If you or the person you’re caring for has to pay for respite care, then there are a few places that this money could be raised from:
Income from pensions, work, investments or any properties
Benefits like Attendance Allowance
As we mentioned, there are two main charities to look out for when it comes to getting help with funding.
The Carers Trust offer some grants to carers who need respite services.
Meanwhile, the charity Turn2us can help you out with the process of finding grants. When clicking their link, all you need to do is enter your UK postcode, gender and age. Their simple-to-use search engine will then return several grants that are appropriate to you or the person you’re caring for.
Councils will only partially or fully pay for respite care when those requiring it have passed a needs assessment and carer’s assessment.
If you or the person you care for requires respite care, the council will then conduct a financial assessment to work out if they’ll pay towards it or not.
If you or the person you care for qualifies for council-funded care, you can ask the council to arrange this for you. You can also do this yourself through a personal budget or direct payment.
A care needs assessment is a special test that helps to identify somebody’s unique care needs, what kind of care is required and how much support they’ll need. A needs assessment is free and anyone can ask for one. Meanwhile, a financial assessment will determine if financial support is required.
You’ll need an assessment before the council can recommend a service like access to day centres or a short-term respite care home.
If the local council deems you or your loved one as eligible for local council care support then they’ll usually conduct a financial assessment as well, to see if they need to pay for some or all of the care costs.
Though caring for someone is often a rewarding, positive and fulfilling experience, the opportunity to take a break can benefit the person doing the caring and the person receiving the care. Caring for someone can be a full-time occupation, and an exhausting one at that, which is why allowing regular carers the break they need is so important.
Here are some of the other benefits of short-term respite care for the carer and the person receiving care:
It reduces stress for the carer and their family
It relieves feelings of frustration and exhaustion, improving well-being as a result
It allows the carer time to interact with family, friends and the wider community
It will likely improve the relationship between the carer and the person being cared for
The person receiving care will be surrounded by like-minded individuals and even form some lovely friendships!
As a carer, you may be able to claim the following financial support benefits:
Local welfare assistance
Help with housing costs
If you’re on a low income then you may also be entitled to financial help with fuel, health costs, council tax and home repair services.
You can continue to receive your Carer's Allowance for up to four weeks in any six-month period if you have a break from caring.

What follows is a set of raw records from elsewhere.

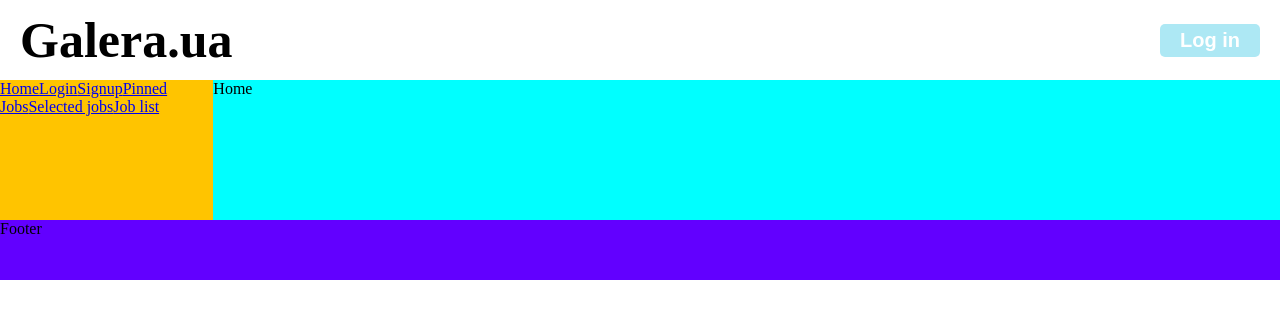
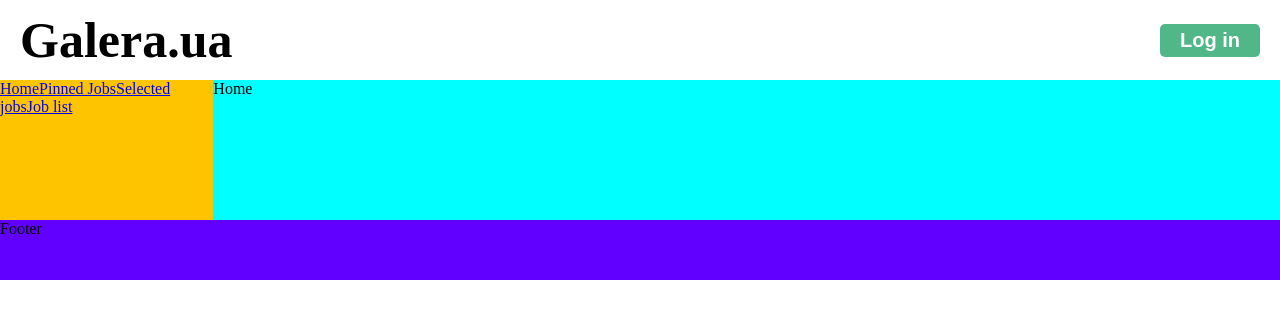
Before and after one commit to kalitovskyyroman/GaleraUA, a React (Create React App) app: page / in a window 1280 px wide. Shown: the top 318 px of the page. Built offline with nearby package versions, Linux system fonts and the light colour scheme.

Commit message:
update configs. add onClick on login btn

```diff
--- a/src/AppConfig.js
+++ b/src/AppConfig.js
@@ -6,39 +6,49 @@
 import PinnedJobs from './pages/PinnedJobs/PinnedJobs';
 import SelectedJobs from './pages/SelectedJobs/SelectedJobs';
 
+export const paths = {
+    home: '/',
+    login: '/login',
+    signup: '/signup',
+    jobList: '/jobList',
+    pinnedJobs: '/pinnedJobs',
+    selectedJobs: '/selectedJobs',
+    notFound: '*',
+};
+
 const routers = [
     {
-        path: '/',
+        path: paths.home,
         component: Home,
         exact: true,
     },
     {
-        path: '/login',
+        path: paths.login,
         component: Login,
         exact: true,
     },
     {
-        path: '/signup',
+        path: paths.signup,
         component: Signup,
         exact: true,
     },
     {
-        path: '/jobList',
+        path: paths.jobList,
         component: JobList,
         exact: true,
     },
     {
-        path: '/pinnedJobs',
+        path: paths.pinnedJobs,
         component: PinnedJobs,
         exact: true,
     },
     {
-        path: '/selectedJobs',
+        path: paths.selectedJobs,
         component: SelectedJobs,
         exact: true,
     },
     {
-        path: '*',
+        path: paths.notFound,
         component: NotFound,
         exact: false,
     },
--- a/src/components/Aside/Aside.jsx
+++ b/src/components/Aside/Aside.jsx
@@ -1,6 +1,6 @@
 import { NavLink } from 'react-router-dom';
 import React from 'react';
-import routes from './AsideConfig.json';
+import routes from './AsideConfig';
 
 import grid from '../../App.module.css';
 
--- /dev/null
+++ b/src/components/Aside/AsideConfig.js
@@ -0,0 +1,22 @@
+import { paths } from '../../AppConfig';
+
+const routes = [
+    {
+        text: 'Home',
+        path: paths.home,
+    },
+    {
+        text: 'Pinned Jobs',
+        path: paths.pinnedJobs,
+    },
+    {
+        text: 'Selected jobs',
+        path: paths.selectedJobs,
+    },
+    {
+        text: 'Job list',
+        path: paths.jobList,
+    },
+];
+
+export default routes;
--- a/src/components/Aside/AsideConfig.json
+++ /dev/null
@@ -1,26 +0,0 @@
-[
-    {
-        "text": "Home",
-        "path": "/"
-    },
-    {
-        "text": "Login",
-        "path": "/login"
-    },
-    {
-        "text": "Signup",
-        "path": "/signup"
-    },
-    {
-        "text": "Pinned Jobs",
-        "path": "/pinnedJobs"
-    },
-    {
-        "text": "Selected jobs",
-        "path": "/selectedJobs"
-    },
-    {
-        "text": "Job list",
-        "path": "/jobList"
-    }
-]
--- a/src/components/Button/styles.js
+++ b/src/components/Button/styles.js
@@ -38,7 +38,7 @@
     padding: ${props => btnSize[props.size].padding || btnSize.regular.padding};
     padding-left: ${props => btnSize[props.size].paddingLeft || btnSize.regular.paddingLeft};
     padding-right: ${props => btnSize[props.size].paddingRight || btnSize.regular.paddingRight};
-    background-color: ${props => props.theme.btnColors[props.themeType] || props.theme.btnColors.regular};
+    background-color: ${props => props.theme.btnColors[props.mode] || props.theme.btnColors.regular};
     border: none;
     border-radius: ${props => btnSize[props.size].borderRadius || btnSize.regular.borderRadius};
     color: ${props => props.theme.btnColors.textColor};
@@ -49,10 +49,10 @@
 `;
 
 StyledButton.propTypes = {
-    themeType: PropTypes.oneOf(['regular', 'primary', 'danger', 'warn']),
+    mode: PropTypes.oneOf(['regular', 'primary', 'danger', 'warn']),
     size: PropTypes.oneOf(['small', 'regular', 'medium', 'large']),
 };
 
-StyledButton.defaultProps = { themeType: 'regular', size: 'regular' };
+StyledButton.defaultProps = { mode: 'regular', size: 'regular' };
 
 export default StyledButton;
--- a/src/components/Header/Header.jsx
+++ b/src/components/Header/Header.jsx
@@ -1,17 +1,26 @@
-import React from 'react';
+import React, { useCallback } from 'react';
+import { useHistory } from 'react-router-dom';
 import StyledHeader from './styles';
 import Title from './Title/Title';
 import Button from '../Button/Button';
 import text from './config.json';
+import { paths } from '../../AppConfig';
 
 import grid from '../../App.module.css';
 
-const Header = () => (
+const Header = () => {
+    const history = useHistory();
+    const handleOnClick = useCallback(() => history.push(paths.login), [history]);
+
+    return (
         <div className={grid.grid_header}>
             <StyledHeader>
                 <Title>{text.title}</Title>
-            <Button>{text.enter}</Button>
+                <Button mode='primary' onClick={handleOnClick}>
+                    {text.enter}
+                </Button>
             </StyledHeader>
         </div>
     );
+};
 export default Header;
--- a/src/globalStyles.js
+++ b/src/globalStyles.js
@@ -18,8 +18,8 @@
 
 export const theme = {
     btnColors: {
-        regular: '#ade8f4',
-        primary: '#48cae4',
+        regular: '#b7e4c7',
+        primary: '#52b788',
         danger: '#ef476f',
         warn: '#ffba08',
         textColor: 'white',
```
Lines whose indentation alone changed are shown as unchanged.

You or the person you’re caring for may also be able to take advantage of the following free services:
Citizens advice help to claim service
Blue badge parking
Disabled persons railcard
Cinema exhibitor’s association card
If you’re a carer looking for any additional information surrounding needs assessments, different types of care, care home plans or benefits and grants then be sure to check out our bank of useful resources below:
Searching for emergency care can be a stressful and time-consuming experience. Thankfully, Lottie removes much of the difficulty from this process by connecting elderly people to the UK’s very best care homes through years of human expertise and smart technology.
Check out our list of respite care homes across the UK and everything care-related we have to offer!